In the records below, some lines hold the word "diff". Copy each of those lines.

[Revision tracking records]
────

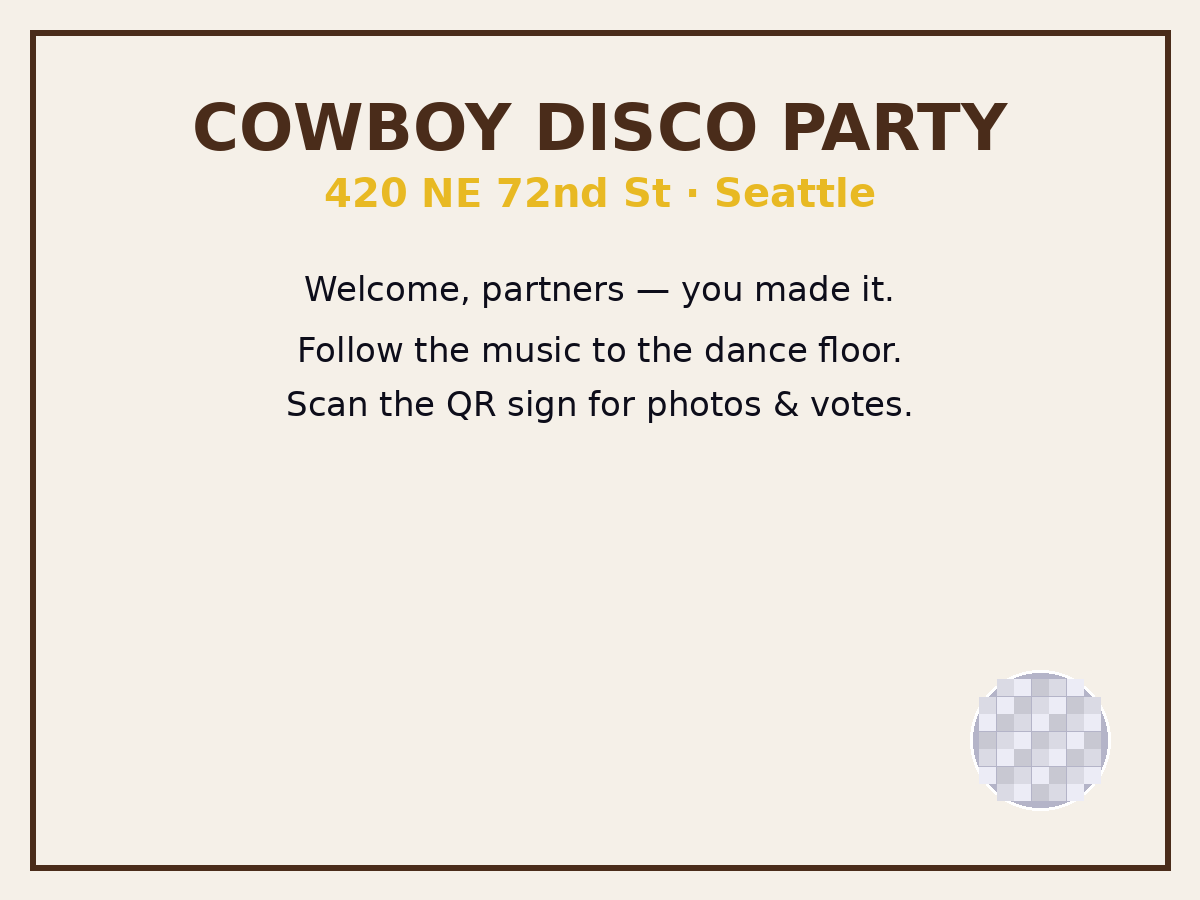
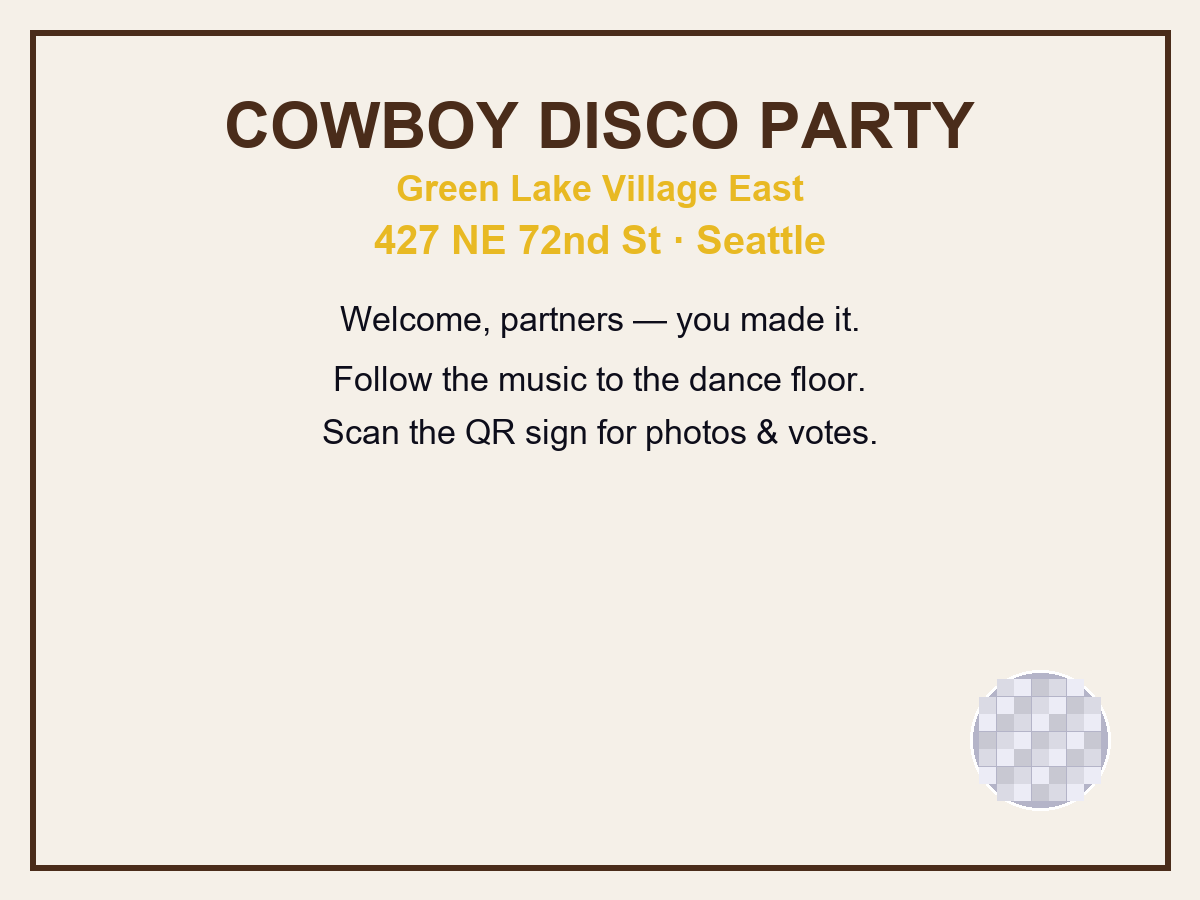
Move the party to Green Lake Village East and drop the hat brand mark.

Changed region(s): [[0.1542, 0.0933, 0.8325, 0.28], [0.2467, 0.3111, 0.7708, 0.4978]]

diff --git a/index.html b/index.html
@@ -38,10 +38,10 @@
     "image": ["https://cowboy-disco-party.vercel.app/assets/og-card.jpg"],
     "location": {
       "@type": "Place",
-      "name": "Cowboy Disco Saloon",
+      "name": "Cowboy Disco Saloon — Green Lake Village East",
       "address": {
         "@type": "PostalAddress",
-        "streetAddress": "420 NE 72nd St",
+        "streetAddress": "427 NE 72nd St",
         "addressLocality": "Seattle",
         "addressRegion": "WA",
         "postalCode": "98115",
@@ -76,7 +76,6 @@
     <div class="brand-stripe" aria-hidden="true"></div>
     <nav class="nav" aria-label="Main">
       <a class="nav__brand brand-lockup" href="#top">
-        <img class="brand-lockup__mark" src="/assets/brand-mark.svg" width="40" height="40" alt="">
         <span class="brand-lockup__text">
           <span class="brand-lockup__name">Cowboy Disco Party</span>
           <span class="brand-lockup__sub">Sep 19, 2026</span>
@@ -171,7 +170,7 @@
             <a class="btn btn--ghost" href="/assets/cowboy-disco-party.ics" download="cowboy-disco-party.ics">Add to Calendar</a>
             <a
               class="btn btn--ghost"
-              href="https://www.google.com/maps/dir/?api=1&destination=420+NE+72nd+St,+Seattle,+WA+98115"
+              href="https://www.google.com/maps/dir/?api=1&destination=427+NE+72nd+St,+Seattle,+WA+98115"
               target="_blank"
               rel="noopener noreferrer"
             >Get Directions</a>
@@ -199,11 +198,12 @@
             <p class="detail-card__num" aria-hidden="true">02</p>
             <h3>Where</h3>
             <p><strong>Cowboy Disco Saloon</strong></p>
-            <p>420 NE 72nd St, Seattle, WA 98115</p>
+            <p>Green Lake Village East</p>
+            <p>427 NE 72nd St, Seattle, WA 98115</p>
             <p>
               <a
                 class="btn btn--ghost btn--compact"
-                href="https://www.google.com/maps/dir/?api=1&destination=420+NE+72nd+St,+Seattle,+WA+98115"
+                href="https://www.google.com/maps/dir/?api=1&destination=427+NE+72nd+St,+Seattle,+WA+98115"
                 target="_blank"
                 rel="noopener noreferrer"
               >Get Directions</a>
@@ -758,13 +758,14 @@
       <div class="container">
         <header class="section__header">
           <h2>Location</h2>
-          <p>Cowboy Disco Saloon · 420 NE 72nd St, Seattle</p>
+          <p>Cowboy Disco Saloon · Green Lake Village East</p>
         </header>
         <div class="location-grid">
           <div class="location-info">
             <h3>Getting There</h3>
             <p>
-              <strong>420 NE 72nd St</strong><br>
+              <strong>Green Lake Village East</strong><br>
+              427 NE 72nd St<br>
               Seattle, WA 98115
             </p>
             <p>
@@ -773,15 +774,15 @@
             <a class="btn btn--primary location-directions is-hidden" data-partiful href="#" target="_blank" rel="noopener noreferrer">RSVP on Partiful</a>
             <a
               class="btn btn--secondary location-directions"
-              href="https://www.google.com/maps/dir/?api=1&destination=420+NE+72nd+St,+Seattle,+WA+98115"
+              href="https://www.google.com/maps/dir/?api=1&destination=427+NE+72nd+St,+Seattle,+WA+98115"
               target="_blank"
               rel="noopener noreferrer"
             >Open in Google Maps</a>
           </div>
           <div class="location-map">
             <iframe
-              title="Map to 420 NE 72nd St, Seattle"
-              src="https://maps.google.com/maps?q=420+NE+72nd+St,+Seattle,+WA+98115&output=embed"
+              title="Map to 427 NE 72nd St, Seattle"
+              src="https://maps.google.com/maps?q=427+NE+72nd+St,+Seattle,+WA+98115&output=embed"
               loading="lazy"
               referrerpolicy="no-referrer-when-downgrade"
               allowfullscreen
@@ -841,7 +842,7 @@
             <summary class="faq-item__question">Where do I go?</summary>
             <div class="faq-item__answer">
               <p>
-                Head to <strong>420 NE 72nd St, Seattle</strong> — look for the <strong>Cowboy Disco</strong> signs
+                Head to <strong>Green Lake Village East, 427 NE 72nd St, Seattle</strong> — look for the <strong>Cowboy Disco</strong> signs
                 and follow the music to the dance floor.
                 <a href="#location">Map and directions</a> are on this page.
               </p>
@@ -928,7 +929,6 @@
     <div class="container site-footer__inner">
       <div class="footer-premium__brand">
         <p class="footer-premium__presents">Hondo Entertainment presents</p>
-        <img class="footer-premium__mark" src="/assets/brand-mark.svg" width="56" height="56" alt="">
         <span class="footer-premium__name">Cowboy Disco</span>
         <p class="footer-premium__tagline">Where Studio 54 meets the Wild West.</p>
       </div>

diff --git a/gallery.html b/gallery.html
@@ -32,7 +32,6 @@
     <div class="brand-stripe" aria-hidden="true"></div>
     <nav class="nav" aria-label="Main">
       <a class="nav__brand brand-lockup" href="index.html">
-        <img class="brand-lockup__mark" src="/assets/brand-mark.svg" width="40" height="40" alt="">
         <span class="brand-lockup__text">
           <span class="brand-lockup__name">Cowboy Disco Party</span>
           <span class="brand-lockup__sub">Sep 19, 2026</span>
@@ -57,14 +56,6 @@
   <main id="main">
     <section class="section section--poll-hero reveal">
       <div class="container">
-        <div class="brand-banner brand-lockup brand-lockup--card is-hidden" hidden>
-          <img class="brand-lockup__mark" src="/assets/brand-mark.svg" width="44" height="44" alt="">
-          <span class="brand-lockup__text">
-            <span class="brand-lockup__name">Cowboy Disco Party</span>
-            <span class="brand-lockup__sub">Cowboy Disco Saloon</span>
-          </span>
-        </div>
-
         <header class="section__header">
           <p class="poll-hero__eyebrow">
             <span class="star" aria-hidden="true">★</span>
@@ -151,7 +142,6 @@
   <footer class="site-footer site-footer--premium">
     <div class="container site-footer__inner">
       <div class="footer-premium__brand">
-        <img class="footer-premium__mark" src="/assets/brand-mark.svg" width="56" height="56" alt="">
         <span class="footer-premium__name">Cowboy Disco</span>
         <p class="footer-premium__tagline">Where Studio 54 meets the Wild West.</p>
       </div>

diff --git a/vote.html b/vote.html
@@ -29,7 +29,6 @@
     <div class="brand-stripe" aria-hidden="true"></div>
     <nav class="nav" aria-label="Main">
       <a class="nav__brand brand-lockup" href="index.html">
-        <img class="brand-lockup__mark" src="/assets/brand-mark.svg" width="40" height="40" alt="">
         <span class="brand-lockup__text">
           <span class="brand-lockup__name">Cowboy Disco Party</span>
           <span class="brand-lockup__sub">Sep 19, 2026</span>
@@ -54,14 +53,6 @@
   <main id="main">
     <section class="section section--poll-hero">
       <div class="container">
-        <div class="brand-banner brand-lockup brand-lockup--card is-hidden" hidden>
-          <img class="brand-lockup__mark" src="/assets/brand-mark.svg" width="44" height="44" alt="">
-          <span class="brand-lockup__text">
-            <span class="brand-lockup__name">Cowboy Disco Party</span>
-            <span class="brand-lockup__sub">Cowboy Disco Saloon</span>
-          </span>
-        </div>
-
         <header class="section__header">
           <p class="poll-hero__eyebrow">
             <span class="star" aria-hidden="true">★</span>
@@ -123,7 +114,6 @@
   <footer class="site-footer site-footer--premium">
     <div class="container site-footer__inner">
       <div class="footer-premium__brand">
-        <img class="footer-premium__mark" src="/assets/brand-mark.svg" width="56" height="56" alt="">
         <span class="footer-premium__name">Cowboy Disco</span>
         <p class="footer-premium__tagline">Where Studio 54 meets the Wild West.</p>
       </div>

diff --git a/poll.html b/poll.html
@@ -29,7 +29,6 @@
     <div class="brand-stripe" aria-hidden="true"></div>
     <nav class="nav" aria-label="Main">
       <a class="nav__brand brand-lockup" href="index.html">
-        <img class="brand-lockup__mark" src="/assets/brand-mark.svg" width="40" height="40" alt="">
         <span class="brand-lockup__text">
           <span class="brand-lockup__name">Cowboy Disco Party</span>
           <span class="brand-lockup__sub">Sep 19, 2026</span>
@@ -54,13 +53,6 @@
   <main id="main">
     <section class="section section--poll-hero">
       <div class="container">
-        <div class="brand-banner brand-lockup brand-lockup--card is-hidden" hidden>
-          <img class="brand-lockup__mark" src="/assets/brand-mark.svg" width="44" height="44" alt="">
-          <span class="brand-lockup__text">
-            <span class="brand-lockup__name">Cowboy Disco Party</span>
-            <span class="brand-lockup__sub">Cowboy Disco Saloon</span>
-          </span>
-        </div>
 
         <header class="section__header">
           <p class="poll-hero__eyebrow">
@@ -198,7 +190,6 @@
   <footer class="site-footer site-footer--premium">
     <div class="container site-footer__inner">
       <div class="footer-premium__brand">
-        <img class="footer-premium__mark" src="/assets/brand-mark.svg" width="56" height="56" alt="">
         <span class="footer-premium__name">Cowboy Disco</span>
         <p class="footer-premium__tagline">Where Studio 54 meets the Wild West.</p>
       </div>

diff --git a/ice-breaker.html b/ice-breaker.html
@@ -29,7 +29,6 @@
     <div class="brand-stripe" aria-hidden="true"></div>
     <nav class="nav" aria-label="Main">
       <a class="nav__brand brand-lockup" href="index.html">
-        <img class="brand-lockup__mark" src="/assets/brand-mark.svg" width="40" height="40" alt="">
         <span class="brand-lockup__text">
           <span class="brand-lockup__name">Cowboy Disco Party</span>
           <span class="brand-lockup__sub">Sep 19, 2026</span>
@@ -54,13 +53,6 @@
   <main id="main">
     <section class="section section--tab-hero">
       <div class="container">
-        <div class="brand-banner brand-lockup brand-lockup--card is-hidden" hidden>
-          <img class="brand-lockup__mark" src="/assets/brand-mark.svg" width="44" height="44" alt="">
-          <span class="brand-lockup__text">
-            <span class="brand-lockup__name">Cowboy Disco Party</span>
-            <span class="brand-lockup__sub">Cowboy Disco Saloon</span>
-          </span>
-        </div>
 
         <header class="section__header">
           <p class="tab-hero__eyebrow">
@@ -91,7 +83,6 @@
   <footer class="site-footer site-footer--premium">
     <div class="container site-footer__inner">
       <div class="footer-premium__brand">
-        <img class="footer-premium__mark" src="/assets/brand-mark.svg" width="56" height="56" alt="">
         <span class="footer-premium__name">Cowboy Disco</span>
         <p class="footer-premium__tagline">Where Studio 54 meets the Wild West.</p>
       </div>

diff --git a/schedule-card.html b/schedule-card.html
@@ -28,7 +28,6 @@
   <div class="phys-sheet">
     <article class="phys-schedule" aria-label="Party evening schedule">
       <div class="brand-lockup brand-lockup--card phys-brand" style="margin-bottom: 0.15in;">
-        <img class="brand-lockup__mark" src="/assets/brand-mark.svg" width="36" height="36" alt="">
         <span class="brand-lockup__text">
           <span class="brand-lockup__name" style="color: var(--phys-brown); font-size: 1.2rem;">Cowboy Disco Party</span>
           <span class="brand-lockup__sub" style="color: var(--phys-muted);">Cowboy Disco Saloon</span>
@@ -47,7 +46,7 @@
           <tr><td class="phys-schedule__time">10:00 PM</td><td>Party ends</td></tr>
         </tbody>
       </table>
-      <p class="phys-schedule__foot">420 NE 72nd St, Seattle · Cowboy Disco Saloon</p>
+      <p class="phys-schedule__foot">Green Lake Village East, 427 NE 72nd St, Seattle · Cowboy Disco Saloon</p>
     </article>
   </div>
 </body>

diff --git a/qr.html b/qr.html
@@ -16,14 +16,13 @@
   <main id="main" class="qr-print" data-qr-block>
     <div class="qr-print__sheet">
       <div class="brand-lockup brand-lockup--card" style="justify-content: center; margin-bottom: 1rem;">
-        <img class="brand-lockup__mark" src="/assets/brand-mark.svg" width="48" height="48" alt="">
         <span class="brand-lockup__text">
           <span class="brand-lockup__name">Cowboy Disco Party</span>
           <span class="brand-lockup__sub">Cowboy Disco Saloon</span>
         </span>
       </div>
       <h1 class="qr-print__title">Scan to Join the Party</h1>
-      <p class="qr-print__subtitle">Ice Breakers · Photos · FAQ · 420 NE 72nd St, Seattle</p>
+      <p class="qr-print__subtitle">Ice Breakers · Photos · FAQ · Green Lake Village East, 427 NE 72nd St, Seattle</p>
       <div class="qr-print__frame qr-block__frame">
         <img
           class="qr-block__img qr-print__img"

diff --git a/invite-card.html b/invite-card.html
@@ -30,7 +30,6 @@
     <article class="phys-invite" aria-label="Invitation front">
       <div class="phys-invite__inner">
         <div class="brand-lockup brand-lockup--card phys-brand" style="margin-bottom: 0.2in;">
-          <img class="brand-lockup__mark" src="/assets/brand-mark.svg" width="44" height="44" alt="">
           <span class="brand-lockup__text">
             <span class="brand-lockup__name" style="color: var(--phys-brown);">Cowboy Disco Party</span>
             <span class="brand-lockup__sub" style="color: var(--phys-muted);">Cowboy Disco Saloon</span>
@@ -57,7 +56,8 @@
       <div class="phys-invite__inner">
         <h2 class="phys-invite__heading">Where</h2>
         <p class="phys-invite__address">
-          <strong>420 NE 72nd St</strong><br>
+          <strong>Green Lake Village East</strong><br>
+          427 NE 72nd St<br>
           Seattle, WA 98115
         </p>
 

diff --git a/js/config.js b/js/config.js
@@ -26,7 +26,7 @@
     // The invite page appends "RSVP: <PARTIFUL_URL>" automatically when set,
     // so the Partiful link lives in exactly one place.
     SHARE_MESSAGE:
-      "You're invited to Cowboy Disco — where Studio 54 meets the Wild West. Saturday, Sep 19, 2026 at 6:00 PM · Cowboy Disco Saloon, 420 NE 72nd St, Seattle. Party details, photos & votes: https://cowboy-disco-party.vercel.app",
+      "You're invited to Cowboy Disco — where Studio 54 meets the Wild West. Saturday, Sep 19, 2026 at 6:00 PM · Cowboy Disco Saloon at Green Lake Village East, 427 NE 72nd St, Seattle. Party details, photos & votes: https://cowboy-disco-party.vercel.app",
     OG_IMAGE: "https://cowboy-disco-party.vercel.app/assets/og-card.jpg",
   };
 })(window);

diff --git a/invite.html b/invite.html
@@ -38,7 +38,7 @@
         <h2>Details to mention</h2>
         <ul class="location-tips">
           <li><strong>When:</strong> Saturday, September 19, 2026 · 6:00 PM</li>
-          <li><strong>Where:</strong> 420 NE 72nd St, Seattle — Cowboy Disco Saloon</li>
+          <li><strong>Where:</strong> Green Lake Village East, 427 NE 72nd St, Seattle — Cowboy Disco Saloon</li>
           <li><strong>Dress:</strong> Western glamour — champagne gold, white boots, rhinestones, and chrome sparkle</li>
           <li><strong>RSVP:</strong> <a id="invite-rsvp-link" href="#" target="_blank" rel="noopener noreferrer">Partiful event page</a></li>
           <li><strong>Site:</strong> Photos, ice breakers, vote, directions, menu</li>

diff --git a/lookbook.html b/lookbook.html
@@ -29,7 +29,6 @@
   <article class="phys-lookbook" aria-label="Dress code lookbook">
     <header class="phys-lookbook__head">
       <div class="brand-lockup brand-lockup--card phys-brand">
-        <img class="brand-lockup__mark" src="/assets/brand-mark.svg" width="40" height="40" alt="">
         <span class="brand-lockup__text">
           <span class="brand-lockup__name" style="color: var(--phys-brown);">Cowboy Disco Party</span>
           <span class="brand-lockup__sub" style="color: var(--phys-muted);">Saturday, September 19, 2026</span>

diff --git a/party-kit.html b/party-kit.html
@@ -14,7 +14,6 @@
 <body class="phys-page">
   <header class="phys-toolbar">
     <div class="brand-lockup brand-lockup--card" style="justify-content: center; margin-bottom: 1rem;">
-      <img class="brand-lockup__mark" src="/assets/brand-mark.svg" width="48" height="48" alt="">
       <span class="brand-lockup__text">
         <span class="brand-lockup__name" style="color: var(--phys-brown);">Cowboy Disco Party</span>
         <span class="brand-lockup__sub">Official real-life party kit</span>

────

## EXERCISE RESPONSE
diff --git a/index.html b/index.html
diff --git a/gallery.html b/gallery.html
diff --git a/vote.html b/vote.html
diff --git a/poll.html b/poll.html
diff --git a/ice-breaker.html b/ice-breaker.html
diff --git a/schedule-card.html b/schedule-card.html
diff --git a/qr.html b/qr.html
diff --git a/invite-card.html b/invite-card.html
diff --git a/js/config.js b/js/config.js
diff --git a/invite.html b/invite.html
diff --git a/lookbook.html b/lookbook.html
diff --git a/party-kit.html b/party-kit.html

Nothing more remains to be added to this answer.